- a history of trauma, abuse, or maltreatment as a child
- access to lethal means, particularly guns
- isolation or lack of social support
- religious or cultural beliefs that support suicide in certain contexts
- local outbreaks of suicide
- the recent suicide of a celebrity whom the person admired
- the recent suicide of a loved one
- a recent loss, including the loss of a relationship or job
- inadequate access to quality mental health care
- mental health stigma
- resistance to seeking help
- a previous suicide attempt
Family-related risk factors include:
- close family members with a history of suicide or mental illness
- lack of family support
- current or past abuse by family members
- a recent stressful change in the family, such as a divorce
Protective factors may reduce the risk of a person dying by suicide. People concerned about a loved one’s suicidal behavior should consider working to put as many protective factors in place as possible.
The absence of protective factors is itself a risk factor for suicide because people who lack them may feel hopeless or isolated.
Some suicide protective factors include:
- access to quality, timely, supportive mental health care
- support from loved ones
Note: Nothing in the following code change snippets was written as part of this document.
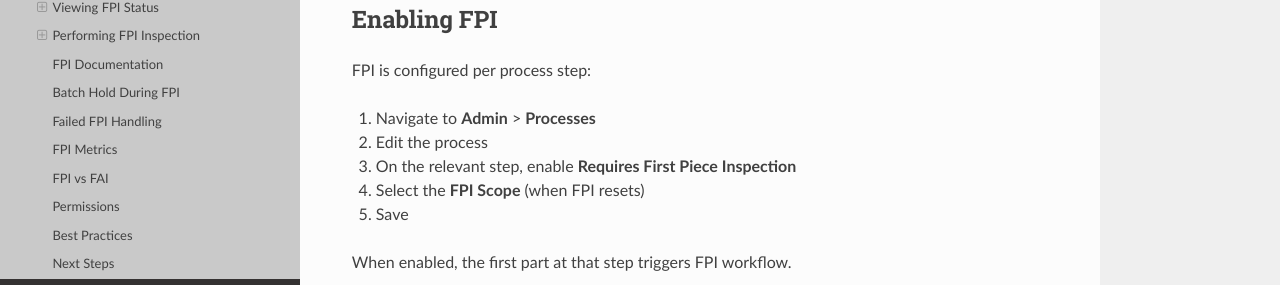
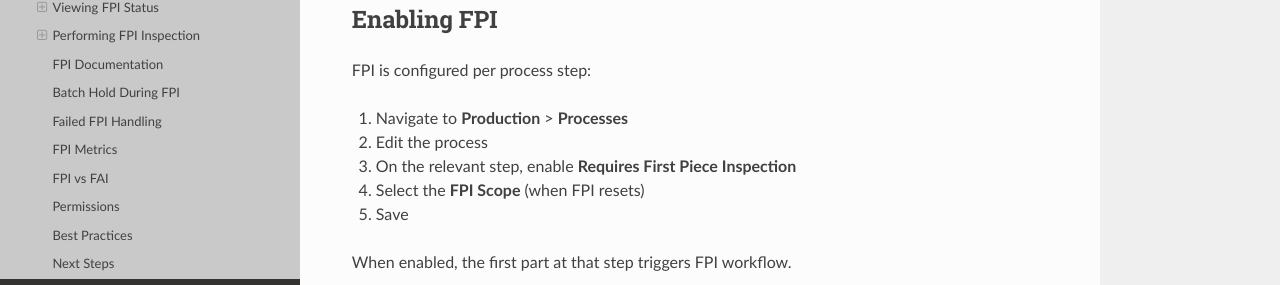
Before and after one commit to TiredEspressoBean/AmbacQualityManagementService, an MkDocs documentation site: the page built from docs/workflows/work-orders/fpi.md, in a window 1280 px wide and 900 px high, scrolled down 645 px. Shown: the part 149-434 px from the top of the window. Built offline with MkDocs 1.6.1, drawn with Linux system fonts in a browser that asks for light colours; nearby versions of some CDN libraries.

Commit message:
Fix FPI doc: Admin > Processes → Production > Processes
Co-Authored-By: Claude Opus 4.5 <noreply@anthropic.com>

```diff
--- a/docs/workflows/work-orders/fpi.md
+++ b/docs/workflows/work-orders/fpi.md
@@ -27,7 +27,7 @@ The first piece must pass inspection before remaining parts can proceed.
 
 FPI is configured per process step:
 
-1. Navigate to **Admin** > **Processes**
+1. Navigate to **Production** > **Processes**
 2. Edit the process
 3. On the relevant step, enable **Requires First Piece Inspection**
 4. Select the **FPI Scope** (when FPI resets)
```
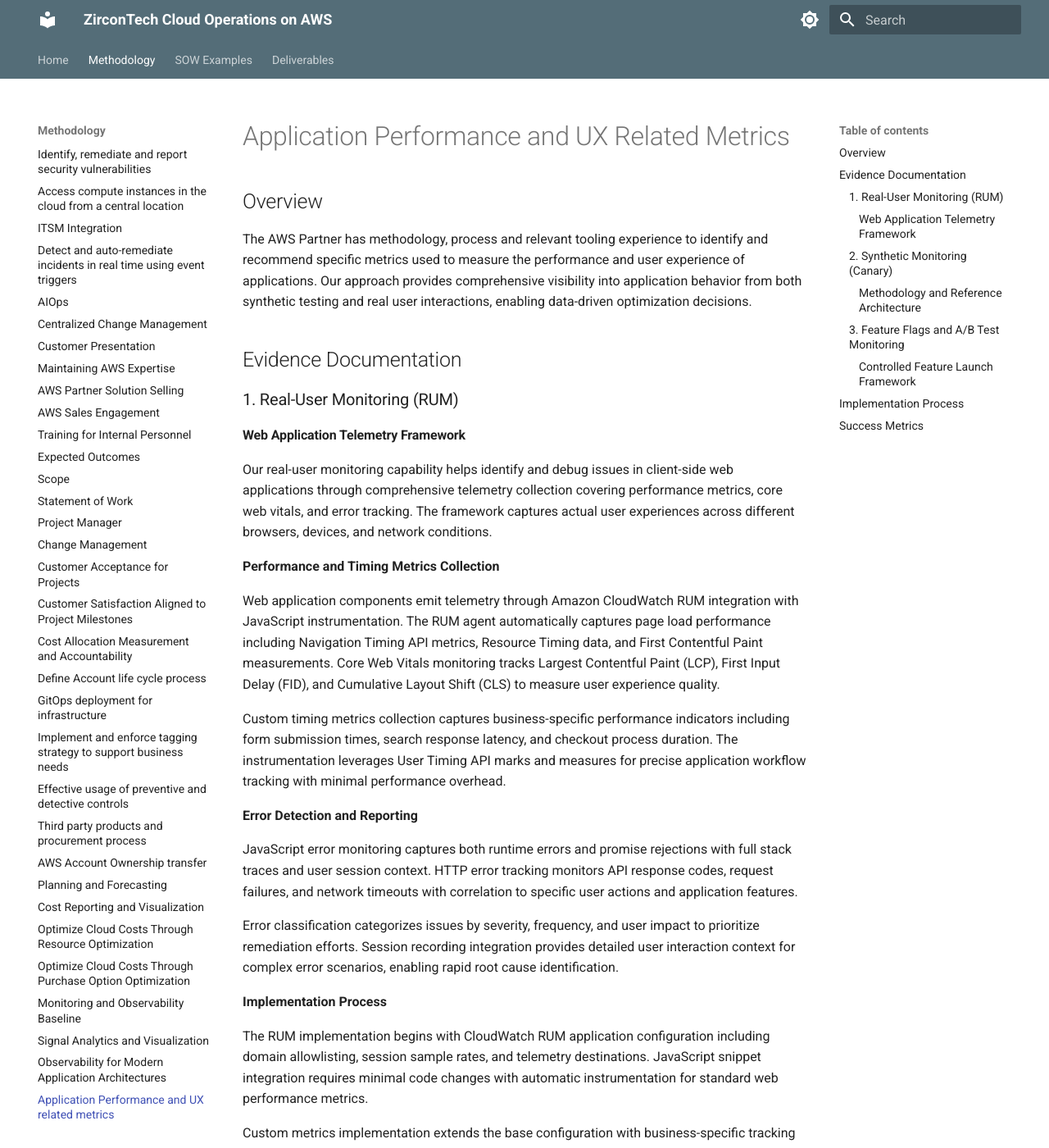
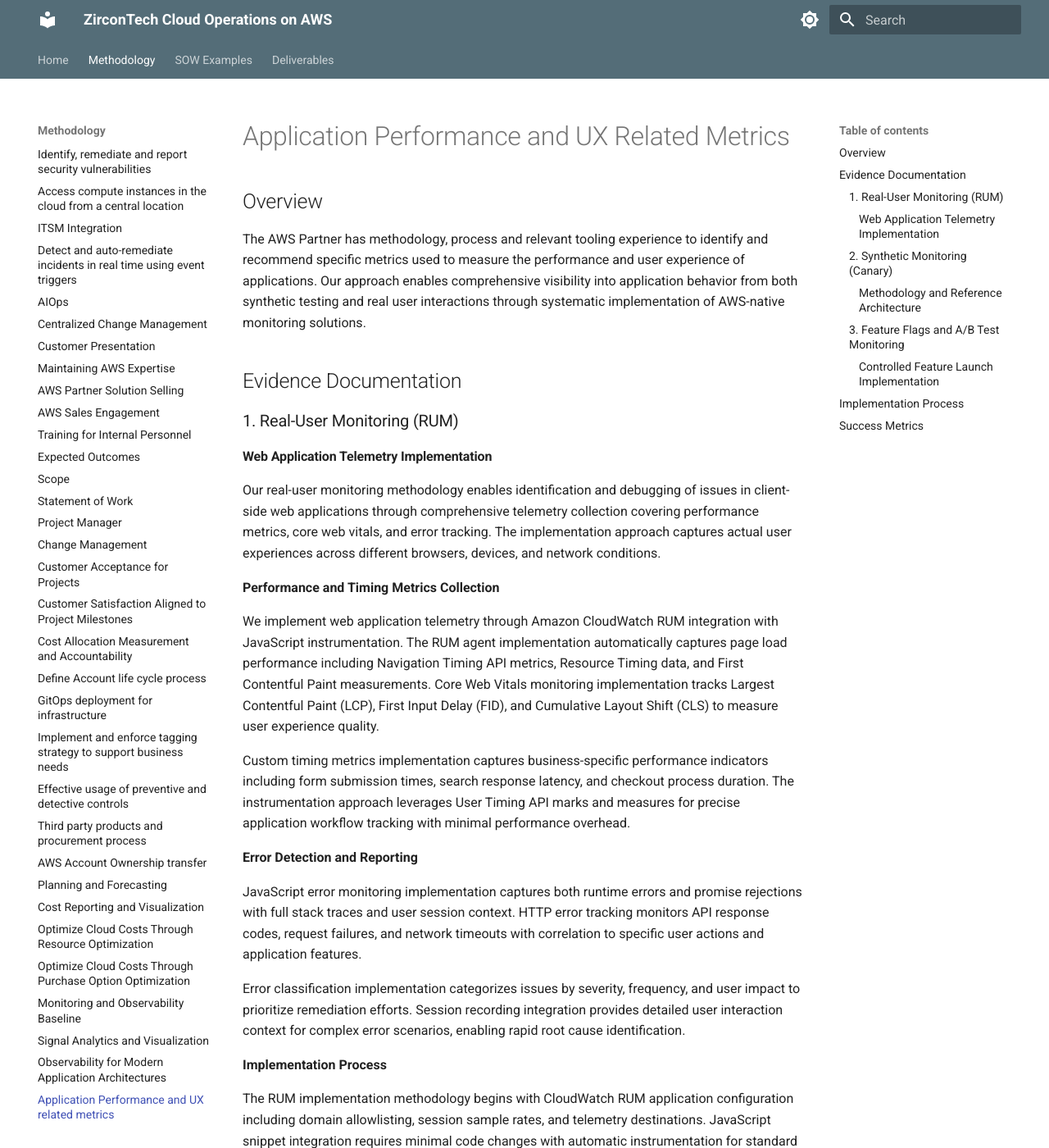
Before and after one commit to zircon-tech/cloud-ops-docs, an MkDocs documentation site: the page built from docs/application-performance-and-ux-related-metrics.md, in a window 1280 px wide and 1400 px high. Shown: the whole window at 82% size. Built offline with MkDocs 1.6.1 and Material for MkDocs 9.7.7, drawn with Linux system fonts in a browser that asks for light colours; some of the changed text lies outside the part shown.

Commit message:
Update language

```diff
--- a/docs/application-performance-and-ux-related-metrics.md
+++ b/docs/application-performance-and-ux-related-metrics.md
@@ -7,31 +7,31 @@
 
 ## Overview
 
-The AWS Partner has methodology, process and relevant tooling experience to identify and recommend specific metrics used to measure the performance and user experience of applications. Our approach provides comprehensive visibility into application behavior from both synthetic testing and real user interactions, enabling data-driven optimization decisions.
+The AWS Partner has methodology, process and relevant tooling experience to identify and recommend specific metrics used to measure the performance and user experience of applications. Our approach enables comprehensive visibility into application behavior from both synthetic testing and real user interactions through systematic implementation of AWS-native monitoring solutions.
 
 ## Evidence Documentation
 
 ### 1. Real-User Monitoring (RUM)
 
-#### Web Application Telemetry Framework
+#### Web Application Telemetry Implementation
 
-Our real-user monitoring capability helps identify and debug issues in client-side web applications through comprehensive telemetry collection covering performance metrics, core web vitals, and error tracking. The framework captures actual user experiences across different browsers, devices, and network conditions.
+Our real-user monitoring methodology enables identification and debugging of issues in client-side web applications through comprehensive telemetry collection covering performance metrics, core web vitals, and error tracking. The implementation approach captures actual user experiences across different browsers, devices, and network conditions.
 
 **Performance and Timing Metrics Collection**
 
-Web application components emit telemetry through Amazon CloudWatch RUM integration with JavaScript instrumentation. The RUM agent automatically captures page load performance including Navigation Timing API metrics, Resource Timing data, and First Contentful Paint measurements. Core Web Vitals monitoring tracks Largest Contentful Paint (LCP), First Input Delay (FID), and Cumulative Layout Shift (CLS) to measure user experience quality.
+We implement web application telemetry through Amazon CloudWatch RUM integration with JavaScript instrumentation. The RUM agent implementation automatically captures page load performance including Navigation Timing API metrics, Resource Timing data, and First Contentful Paint measurements. Core Web Vitals monitoring implementation tracks Largest Contentful Paint (LCP), First Input Delay (FID), and Cumulative Layout Shift (CLS) to measure user experience quality.
 
-Custom timing metrics collection captures business-specific performance indicators including form submission times, search response latency, and checkout process duration. The instrumentation leverages User Timing API marks and measures for precise application workflow tracking with minimal performance overhead.
+Custom timing metrics implementation captures business-specific performance indicators including form submission times, search response latency, and checkout process duration. The instrumentation approach leverages User Timing API marks and measures for precise application workflow tracking with minimal performance overhead.
 
 **Error Detection and Reporting**
 
-JavaScript error monitoring captures both runtime errors and promise rejections with full stack traces and user session context. HTTP error tracking monitors API response codes, request failures, and network timeouts with correlation to specific user actions and application features.
+JavaScript error monitoring implementation captures both runtime errors and promise rejections with full stack traces and user session context. HTTP error tracking monitors API response codes, request failures, and network timeouts with correlation to specific user actions and application features.
 
-Error classification categorizes issues by severity, frequency, and user impact to prioritize remediation efforts. Session recording integration provides detailed user interaction context for complex error scenarios, enabling rapid root cause identification.
+Error classification implementation categorizes issues by severity, frequency, and user impact to prioritize remediation efforts. Session recording integration provides detailed user interaction context for complex error scenarios, enabling rapid root cause identification.
 
 **Implementation Process**
 
-The RUM implementation begins with CloudWatch RUM application configuration including domain allowlisting, session sample rates, and telemetry destinations. JavaScript snippet integration requires minimal code changes with automatic instrumentation for standard web performance metrics.
+The RUM implementation methodology begins with CloudWatch RUM application configuration including domain allowlisting, session sample rates, and telemetry destinations. JavaScript snippet integration requires minimal code changes with automatic instrumentation for standard web performance metrics.
 
 Custom metrics implementation extends the base configuration with business-specific tracking using the RUM agent API for form interactions, feature usage, and conversion funnel analysis. Data retention policies and dashboard configuration provide ongoing visibility into application performance trends and user experience quality.
 
@@ -39,29 +39,29 @@
 
 #### Methodology and Reference Architecture
 
-Our synthetic monitoring capability provides continuous verification of end-customer experience through automated testing that follows the same routes and actions as real customers, even during periods of no actual traffic.
+Our synthetic monitoring implementation provides continuous verification of end-customer experience through automated testing that follows the same routes and actions as real customers, even during periods of no actual traffic.
 
 **Implementation Reference**
 
-Comprehensive synthetic monitoring methodology, process documentation, and reference architecture are detailed in the [Synthetic Monitoring document](synthetic-monitoring.md). This includes artifact management for defining, developing, and managing synthetic monitoring across hybrid workloads, complete reference architecture with diagrams, and typical AWS services integration patterns.
+Comprehensive synthetic monitoring methodology, process documentation, and reference architecture implementation are detailed in the [Synthetic Monitoring document](synthetic-monitoring.md). This includes artifact management for defining, developing, and managing synthetic monitoring across hybrid workloads, complete reference architecture with diagrams, and typical AWS services integration patterns.
 
 The synthetic monitoring framework utilizes Amazon CloudWatch Synthetics for automated canary testing with configurable scheduling, geographic distribution, and alert integration. Testing scenarios cover critical user journeys including authentication flows, transaction processing, and API health validation.
 
 ### 3. Feature Flags and A/B Test Monitoring
 
-#### Controlled Feature Launch Framework
+#### Controlled Feature Launch Implementation
 
-Our feature flag and A/B test monitoring capability provides controlled rollout of new application features with comprehensive performance tracking and risk mitigation. The framework monitors feature performance during controlled traffic ramp-up to identify unintended consequences before full launch.
+Our feature flag and A/B test monitoring methodology provides controlled rollout of new application features with comprehensive performance tracking and risk mitigation. The implementation approach monitors feature performance during controlled traffic ramp-up to identify unintended consequences before full launch.
 
-**Tooling and Mechanisms**
+**Tooling and Implementation Mechanisms**
 
-Amazon CloudWatch Evidently provides the core feature flag and experiment management platform with integrated performance monitoring. Feature evaluation rules define user segments, traffic allocation percentages, and launch criteria with automatic traffic shifting based on performance thresholds.
+Amazon CloudWatch Evidently provides the core feature flag and experiment management platform with integrated performance monitoring. Feature evaluation rules implementation defines user segments, traffic allocation percentages, and launch criteria with automatic traffic shifting based on performance thresholds.
 
 Performance monitoring during feature launches tracks application metrics including response times, error rates, conversion rates, and business KPIs. Automated analysis compares treatment groups against control groups with statistical significance testing to validate feature effectiveness.
 
 **Evaluation Rules and Audience Management**
 
-Traffic allocation policies define percentage-based rollouts with user segmentation based on geographic location, device type, or custom attributes. Evaluation rules specify launch criteria including performance thresholds, error rate limits, and business metric targets that must be maintained for continued rollout.
+Traffic allocation policies implementation defines percentage-based rollouts with user segmentation based on geographic location, device type, or custom attributes. Evaluation rules specify launch criteria including performance thresholds, error rate limits, and business metric targets that must be maintained for continued rollout.
 
 Audience targeting enables feature testing with specific user segments while maintaining control group isolation. Geographic targeting allows regional feature launches with localized performance monitoring and rollback capabilities.
 
@@ -85,10 +85,10 @@
 
 ## Success Metrics
 
-Real-user monitoring effectiveness measures include 95% data collection coverage across user sessions, sub-second telemetry ingestion latency, and comprehensive error tracking with detailed context. Synthetic monitoring maintains 99.9% test execution reliability with automated alerting for customer-impacting issues.
+Real-user monitoring implementation effectiveness measures include 95% data collection coverage across user sessions, sub-second telemetry ingestion latency, and comprehensive error tracking with detailed context. Synthetic monitoring maintains 99.9% test execution reliability with automated alerting for customer-impacting issues.
 
 Feature flag monitoring provides statistical confidence in A/B test results with automated traffic management and rollback capabilities for performance degradations exceeding defined thresholds.
 
 ---
 
-*This document provides evidence of our application performance and UX monitoring capabilities including real-user monitoring, synthetic testing, and feature flag management.*
+*This document provides evidence of our application performance and UX monitoring implementation capabilities including real-user monitoring, synthetic testing, and feature flag management.*
```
- lack of mental health stigma, for example, family and friends who view suicidal thoughts as a treatable problem and not a personal failing
- a sense of connection to others
- nonviolent conflict resolution skills
- limited or no access to guns or other lethal means
People attempting to help a loved one who feels suicidal should take the threat seriously. Some strategies that may help include:
- Supporting the person to get mental health care and going with them to an appointment (with permission).
- Asking the person to develop a safety plan that includes calling a loved one before attempting suicide.
- Removing guns and any other lethal means from the home.
- Avoiding judging the person or dismissing the seriousness of their problems.
- Focusing on the person’s feelings rather than personal feelings about their situation.
- Checking in with the person frequently and not waiting for them to call, text, or email.
- Minimizing the amount of time that the person spends alone, especially if they have access to a gun.
- Calling 911 if the threat is immediate.
- Avoiding leaving a person in critical risk alone.
- Calling the National Suicide Prevention Lifeline on 1-800-273-8255.
- Contacting other trustworthy people who may be able to offer support. Do not contact people who will cause more stress or blame the person.
- Talking openly about suicide by asking direct questions, such as:
- Are you thinking about suicide?
- Do you know how you would do it?
- Do you have the means to do it?
- Do you already have a date planned?
People should remember that intense emotional pain and thoughts of suicide can be overwhelming. It is essential to be kind, empathetic, and gentle toward a person experiencing these issues.
People having thoughts of suicide should know that suicidal feelings may represent a temporary crisis. It is possible to find hope and to get rid of these feelings without suicide.
Some strategies that may help include:
- Contacting a therapist or other mental health professional. Treating mental health issues can eliminate suicidal thoughts.
- Contacting a trusted loved one who will listen without judgment.
- Developing a safety plan that includes ideas for what to do the next time suicidal feelings arise. Sharing this plan with a trusted loved one can also help.
- Committing to delaying suicide for a day, a week, or a month.
- Calling the National Suicide Prevention Lifeline on 1-800-273-8255. People do not have to share their identity, and the call is free.
Suicide is a preventable tragedy. Friends, family, colleagues, and other people can help by offering support and connecting at-risk individuals to preventive resources.
Every suicide threat is serious because every life is valuable. Do not delay calling for help. Most people who are having thoughts of suicide do not really want their lives to end — they want the pain to end.
For more advice on supporting a person who is thinking of suicide, visit the American Foundation for Suicide Prevention.